Why the U.S. should keep an eye on China’s military
By Thomas G. Mahnken One topic that is likely to arise during President Obama’s trip to Asia, if not in his meetings in Beijing, is the continuing modernization of the Chinese military. Asian leaders are privately, and increasingly publicly, concerned about China’s growing military might and what they see as a failure of the United ...
One topic that is likely to arise during President Obama’s trip to Asia, if not in his meetings in Beijing, is the continuing modernization of the Chinese military. Asian leaders are privately, and increasingly publicly, concerned about China’s growing military might and what they see as a failure of the United States to respond. This year’s Australian defense white paper, for example, portrays a future in which China contests American primacy in Asia and beyond. When one of the United States’ closest allies expresses such concerns, Washington should listen.
According to at least one high-ranking official, the United States has systematically underestimated the pace and scope of Chinese military modernization for years. On Oct. 21 in an interview with the Voice of America, the incoming Commander of U.S. Pacific Command (USPACOM), Admiral Robert F. Willard, USN, told reporters that, “In the past decade or so, China has exceeded most of our intelligence estimates of their military capability and capacity, every year. … They’ve grown at an unprecedented rate in those capabilities. And, they’ve developed some asymmetric capabilities that are concerning to the region, some anti-access capabilities and so on.” Willard should know.
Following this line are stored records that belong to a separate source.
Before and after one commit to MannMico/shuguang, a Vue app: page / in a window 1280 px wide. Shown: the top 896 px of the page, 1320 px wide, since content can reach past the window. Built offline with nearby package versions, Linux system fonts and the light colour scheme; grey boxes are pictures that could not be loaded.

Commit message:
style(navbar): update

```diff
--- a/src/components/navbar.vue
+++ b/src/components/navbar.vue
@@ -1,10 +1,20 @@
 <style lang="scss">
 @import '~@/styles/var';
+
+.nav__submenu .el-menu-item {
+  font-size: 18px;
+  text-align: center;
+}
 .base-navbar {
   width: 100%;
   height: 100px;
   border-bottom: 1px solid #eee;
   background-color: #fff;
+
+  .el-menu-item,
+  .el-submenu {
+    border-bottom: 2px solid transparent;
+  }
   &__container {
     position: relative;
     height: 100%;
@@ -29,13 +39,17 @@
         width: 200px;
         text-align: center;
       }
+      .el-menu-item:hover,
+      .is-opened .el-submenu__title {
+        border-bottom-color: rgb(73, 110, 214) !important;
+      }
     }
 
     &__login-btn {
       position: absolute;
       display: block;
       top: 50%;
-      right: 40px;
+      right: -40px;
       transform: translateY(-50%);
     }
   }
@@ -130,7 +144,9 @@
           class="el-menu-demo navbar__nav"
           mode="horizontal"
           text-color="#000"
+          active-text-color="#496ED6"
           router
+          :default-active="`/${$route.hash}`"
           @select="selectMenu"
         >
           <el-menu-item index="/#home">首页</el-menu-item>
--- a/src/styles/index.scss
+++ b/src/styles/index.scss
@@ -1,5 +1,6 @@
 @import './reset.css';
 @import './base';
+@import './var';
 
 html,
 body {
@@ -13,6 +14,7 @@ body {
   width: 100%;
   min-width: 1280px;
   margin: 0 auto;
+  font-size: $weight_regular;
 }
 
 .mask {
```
Prior to becoming the USPACOM commander, he was in command of all U.S. naval forces in the Pacific; before that, he was Vice Chief of Naval Operations.
Willard’s observation should be cause for concern, but is not a surprise. Intelligence organizations have a tendency to underestimate rising powers. As I discuss in my book, Uncovering Ways of War, U.S. Army and Navy intelligence in the period between the two world wars underestimated the growth of the Japanese military power not because of racial bias or ethnocentrism, but rather because of the very real tendency to look back on Japan’s modest military capabilities and project them into the future. As a result, American intelligence organizations overlooked a number of areas where the Japanese military innovated, failures that cost the United States and its allies dearly in World War II.
I suspect that the same pathologies may be at work today regarding China. The People’s Liberation Army of the 1980s and 1990s was hardly first-rate. In recent years, however, China has made real strides, including the testing of an anti-satellite weapon in July 2007 and the development of an anti-ship ballistic missile designed to attack U.S. carrier strike groups. Outside a small circle of cognoscenti, however, perceptions of Chinese military power have failed to keep pace with this reality.
If we are in danger of underestimating Chinese military power, China’s leaders are in danger of overestimating it. Some portions of the Chinese military have not seen action since China’s 1979 war with Vietnam; others have not seen combat since the Korean War. Although China is in the process of fielding increasingly capable weapons, the military effectiveness of the PLA is very much an open question.
The United States needs to do more to understand the Chinese military. The PLA intently studies the U.S. military; the U.S. military lacks a similar curiosity about them. That needs to change. It would be worthwhile, for example, to translate and make available to scholars a broader array of Chinese writings about military affairs. In addition, the U.S. military needs to devote greater attention to understanding the Chinese military, as well as the strategic and operational challenges it poses. Doing so will not, as some assert, preordain conflict with China. To the contrary, a better understanding of the Chinese military should help us avoid misperception and bolster deterrence. Such an effort should include our allies and friends in the region, who have their own perspectives and their own concerns with China’s military expansion.
More from Foreign Policy
Chinese Hospitals Are Housing Another Deadly Outbreak
Authorities are covering up the spread of antibiotic-resistant pneumonia.
Henry Kissinger, Colossus on the World Stage
The late statesman was a master of realpolitik—whom some regarded as a war criminal.
The West’s False Choice in Ukraine
The crossroads is not between war and compromise, but between victory and defeat.
Washington wants to get tough on China, and the leaders of the House China Committee are in the driver’s seat.